I spent the first 36 years of my life in the frozen tundra called Canada. It was my home and native land. I thought it was the greatest place on earth to live. Canadians were more friendly to mankind than our cocky American neighbors. We had more lakes than America. Better fishing and better hunting. We had real athletes who played real sports like hockey, not football. We were welcomed all over the world and liked so much that we didn’t even need a military. We celebrated holidays that we made up. We had better coffee, better beer (though I hate the taste of it) and created the world renown poutine craze. Yes, some of the greatest people in the world came from Canada…that is until I made my first overseas trip to Portugal. There I met people who seemed more friendly than us. I ate better tasting food and saw sights that were more spectacular. After a week I realized that some of the greatest people in the world might actually have come from Portugal…until I moved to Texas. You get the pic?
I think it’s so easy to get caught up with thinking that we are better than others. I remember a song I heard as a kid from the Oak Ridge Boys entitled, “Nobody wants to play rhythm guitar behind Jesus.” Isn’t that so legit?? With Jesus in the band we want to be the lead singer. What Paul addresses here in Philippians is that if we allow the mindset of being better than others to become bedrock in our thinking it can result in actions and attitude that will inevitably steer us away from our calling, direction and purpose. Paul therefore uses Jesus as the point of reference to instruct us that a newfound mindset of humility and servitude is necessary in every endeavor, every relationship and every situation. A new mindset while we are at our job. A new mindset while at home. A new mindset while in church, at school, towards our neighbors, towards our family and our friends. A new mindset that says, “I’m here to serve.” A mindset that doesn’t do it for the recognition, promotion or the pay. It’s an attitude of sincerely wanting to help others succeed. A willingness no matter what the position, to roll up our sleeves and get down in the trenches. What’s ironic is that Paul warns us that it’s also an attitude which will be challenged with wanting to complain, argue and blame those who make life difficult. Gee, doesn’t that sound familiar?! Here’s the best part. However difficult it life may tend to be, this new attitude is also one that God doesn’t ignore. Paul says it’s an attitude He exalts, recognizes, promotes and pays. That makes it worth it.

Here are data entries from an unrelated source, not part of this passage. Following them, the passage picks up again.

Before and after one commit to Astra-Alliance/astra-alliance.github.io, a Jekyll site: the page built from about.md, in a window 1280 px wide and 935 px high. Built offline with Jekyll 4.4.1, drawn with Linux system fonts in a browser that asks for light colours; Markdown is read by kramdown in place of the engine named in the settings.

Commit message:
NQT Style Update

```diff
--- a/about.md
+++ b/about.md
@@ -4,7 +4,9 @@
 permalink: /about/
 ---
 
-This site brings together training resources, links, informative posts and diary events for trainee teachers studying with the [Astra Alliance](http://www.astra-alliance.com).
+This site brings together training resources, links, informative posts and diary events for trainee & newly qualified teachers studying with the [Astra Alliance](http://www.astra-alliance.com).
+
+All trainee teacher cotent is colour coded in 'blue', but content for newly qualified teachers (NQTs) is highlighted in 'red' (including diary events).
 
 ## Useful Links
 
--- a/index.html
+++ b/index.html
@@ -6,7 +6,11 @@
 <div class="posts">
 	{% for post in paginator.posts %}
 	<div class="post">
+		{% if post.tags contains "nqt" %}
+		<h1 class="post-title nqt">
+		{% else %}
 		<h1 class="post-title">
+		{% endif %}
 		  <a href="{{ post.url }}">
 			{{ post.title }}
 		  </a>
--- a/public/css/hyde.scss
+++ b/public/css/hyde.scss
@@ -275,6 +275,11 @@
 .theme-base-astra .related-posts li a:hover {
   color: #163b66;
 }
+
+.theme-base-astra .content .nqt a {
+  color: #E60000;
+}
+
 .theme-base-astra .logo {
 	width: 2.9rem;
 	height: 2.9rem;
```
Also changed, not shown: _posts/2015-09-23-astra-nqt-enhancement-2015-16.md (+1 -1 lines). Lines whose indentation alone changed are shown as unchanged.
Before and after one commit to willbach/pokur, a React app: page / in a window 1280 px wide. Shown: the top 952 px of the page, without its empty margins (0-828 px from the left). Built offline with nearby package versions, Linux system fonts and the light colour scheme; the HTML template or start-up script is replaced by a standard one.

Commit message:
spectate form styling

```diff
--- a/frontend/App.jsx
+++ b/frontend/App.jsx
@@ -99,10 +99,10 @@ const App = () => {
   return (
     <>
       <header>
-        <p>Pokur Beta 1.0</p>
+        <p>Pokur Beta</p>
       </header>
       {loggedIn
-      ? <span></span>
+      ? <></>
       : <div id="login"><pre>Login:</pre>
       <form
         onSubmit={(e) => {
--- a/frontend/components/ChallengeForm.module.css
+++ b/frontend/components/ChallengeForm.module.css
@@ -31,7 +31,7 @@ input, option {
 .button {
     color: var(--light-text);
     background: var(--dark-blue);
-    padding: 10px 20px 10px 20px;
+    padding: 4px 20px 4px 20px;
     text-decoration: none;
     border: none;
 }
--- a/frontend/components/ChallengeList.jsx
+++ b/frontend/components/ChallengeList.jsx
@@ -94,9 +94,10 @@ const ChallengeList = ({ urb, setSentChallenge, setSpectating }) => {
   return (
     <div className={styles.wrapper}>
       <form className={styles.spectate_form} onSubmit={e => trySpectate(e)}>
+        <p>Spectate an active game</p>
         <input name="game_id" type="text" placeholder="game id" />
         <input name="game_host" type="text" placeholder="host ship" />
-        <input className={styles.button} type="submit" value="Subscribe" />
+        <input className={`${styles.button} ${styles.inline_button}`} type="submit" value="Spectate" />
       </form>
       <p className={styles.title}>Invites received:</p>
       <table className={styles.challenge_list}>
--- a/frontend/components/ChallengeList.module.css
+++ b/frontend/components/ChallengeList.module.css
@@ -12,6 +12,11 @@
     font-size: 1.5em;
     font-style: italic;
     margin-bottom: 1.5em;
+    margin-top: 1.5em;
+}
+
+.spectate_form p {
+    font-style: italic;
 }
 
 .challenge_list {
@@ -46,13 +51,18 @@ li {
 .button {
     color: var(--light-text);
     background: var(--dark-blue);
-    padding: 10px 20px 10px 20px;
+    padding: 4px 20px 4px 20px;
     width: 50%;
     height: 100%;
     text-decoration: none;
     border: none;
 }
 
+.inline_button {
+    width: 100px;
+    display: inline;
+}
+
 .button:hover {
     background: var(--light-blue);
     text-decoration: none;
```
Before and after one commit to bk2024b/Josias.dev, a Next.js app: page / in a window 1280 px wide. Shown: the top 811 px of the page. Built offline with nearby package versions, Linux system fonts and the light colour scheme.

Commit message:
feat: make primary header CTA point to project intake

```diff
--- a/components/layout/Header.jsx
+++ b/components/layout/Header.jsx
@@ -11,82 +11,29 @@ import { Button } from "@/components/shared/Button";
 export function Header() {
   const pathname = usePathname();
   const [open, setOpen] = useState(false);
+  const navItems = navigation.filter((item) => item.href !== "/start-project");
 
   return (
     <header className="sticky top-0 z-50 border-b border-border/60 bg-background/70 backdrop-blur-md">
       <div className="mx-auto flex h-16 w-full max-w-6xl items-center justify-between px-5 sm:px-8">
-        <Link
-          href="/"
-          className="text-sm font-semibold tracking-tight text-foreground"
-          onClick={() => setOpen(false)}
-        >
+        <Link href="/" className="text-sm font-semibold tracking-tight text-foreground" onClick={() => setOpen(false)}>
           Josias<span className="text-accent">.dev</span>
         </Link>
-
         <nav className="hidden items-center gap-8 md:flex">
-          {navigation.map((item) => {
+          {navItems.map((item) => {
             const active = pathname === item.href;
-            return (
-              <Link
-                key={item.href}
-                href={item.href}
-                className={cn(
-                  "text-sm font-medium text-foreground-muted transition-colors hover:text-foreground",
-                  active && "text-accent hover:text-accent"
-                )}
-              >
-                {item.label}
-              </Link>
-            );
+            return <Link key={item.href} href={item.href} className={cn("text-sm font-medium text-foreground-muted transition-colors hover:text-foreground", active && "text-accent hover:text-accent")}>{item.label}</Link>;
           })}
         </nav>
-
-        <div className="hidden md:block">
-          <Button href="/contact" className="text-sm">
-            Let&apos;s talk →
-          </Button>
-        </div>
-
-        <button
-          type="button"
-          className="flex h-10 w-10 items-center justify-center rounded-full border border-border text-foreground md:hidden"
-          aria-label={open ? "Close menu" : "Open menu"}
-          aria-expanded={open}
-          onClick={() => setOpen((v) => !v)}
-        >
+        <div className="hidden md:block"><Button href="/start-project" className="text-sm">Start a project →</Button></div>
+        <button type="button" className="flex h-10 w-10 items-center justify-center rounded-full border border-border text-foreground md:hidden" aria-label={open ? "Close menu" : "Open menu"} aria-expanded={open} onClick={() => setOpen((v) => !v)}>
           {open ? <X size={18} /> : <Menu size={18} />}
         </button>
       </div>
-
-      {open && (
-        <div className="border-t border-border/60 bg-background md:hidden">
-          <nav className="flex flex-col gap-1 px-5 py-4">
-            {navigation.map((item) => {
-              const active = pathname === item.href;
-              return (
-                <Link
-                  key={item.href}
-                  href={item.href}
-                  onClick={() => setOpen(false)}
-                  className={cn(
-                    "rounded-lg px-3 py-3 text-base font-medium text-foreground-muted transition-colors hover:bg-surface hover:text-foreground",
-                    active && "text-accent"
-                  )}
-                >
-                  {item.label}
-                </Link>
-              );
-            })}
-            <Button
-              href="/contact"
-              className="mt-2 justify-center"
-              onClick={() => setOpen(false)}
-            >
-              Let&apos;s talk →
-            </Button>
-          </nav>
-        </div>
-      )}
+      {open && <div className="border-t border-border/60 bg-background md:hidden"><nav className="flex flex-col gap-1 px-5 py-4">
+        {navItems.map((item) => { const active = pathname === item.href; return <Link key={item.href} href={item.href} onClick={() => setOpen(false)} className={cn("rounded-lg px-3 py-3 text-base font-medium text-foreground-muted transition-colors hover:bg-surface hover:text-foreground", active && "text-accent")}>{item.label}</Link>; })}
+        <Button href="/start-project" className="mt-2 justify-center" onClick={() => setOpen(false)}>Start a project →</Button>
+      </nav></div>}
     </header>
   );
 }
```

Long story short, serving others isn’t always fun but having that heart of humility while serving is actually doing something bigger in us than the ones we serve. From God’s perspective, our destiny is tied to this new attitude and so is our promotion!
Philippians 2:3-4 (New International Version)
Do nothing out of selfish ambition or vain conceit, but in humility consider others better than yourselves.